── STUDY MATERIAL

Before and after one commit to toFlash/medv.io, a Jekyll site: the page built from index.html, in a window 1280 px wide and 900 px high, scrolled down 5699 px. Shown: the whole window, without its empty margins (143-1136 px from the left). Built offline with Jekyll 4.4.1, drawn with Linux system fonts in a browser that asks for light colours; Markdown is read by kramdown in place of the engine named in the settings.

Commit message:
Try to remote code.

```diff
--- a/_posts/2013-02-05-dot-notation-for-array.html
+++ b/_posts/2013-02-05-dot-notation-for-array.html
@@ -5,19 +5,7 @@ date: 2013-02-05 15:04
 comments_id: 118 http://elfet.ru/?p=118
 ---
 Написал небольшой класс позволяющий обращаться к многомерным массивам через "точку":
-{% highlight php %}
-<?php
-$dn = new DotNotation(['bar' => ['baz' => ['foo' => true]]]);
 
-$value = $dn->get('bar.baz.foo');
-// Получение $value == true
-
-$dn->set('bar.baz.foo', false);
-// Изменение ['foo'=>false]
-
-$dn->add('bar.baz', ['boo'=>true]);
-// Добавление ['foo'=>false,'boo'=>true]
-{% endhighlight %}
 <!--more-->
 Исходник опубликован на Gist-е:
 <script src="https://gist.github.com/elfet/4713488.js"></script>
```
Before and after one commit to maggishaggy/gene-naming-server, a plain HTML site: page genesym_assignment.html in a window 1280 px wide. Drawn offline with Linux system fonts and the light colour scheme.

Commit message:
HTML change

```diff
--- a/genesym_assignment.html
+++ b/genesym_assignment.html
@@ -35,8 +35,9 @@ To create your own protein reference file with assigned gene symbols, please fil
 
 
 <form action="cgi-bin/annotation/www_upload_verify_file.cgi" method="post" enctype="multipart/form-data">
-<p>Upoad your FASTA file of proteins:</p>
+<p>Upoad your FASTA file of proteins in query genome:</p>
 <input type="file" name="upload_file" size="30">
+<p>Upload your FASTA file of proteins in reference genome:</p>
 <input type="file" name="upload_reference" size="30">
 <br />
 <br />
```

────

**WORK ITEM:**
The word is "size". Copy every line above where it appears.

**SOLUTION FOR THIS TASK:**
 <input type="file" name="upload_file" size="30">
 <input type="file" name="upload_reference" size="30">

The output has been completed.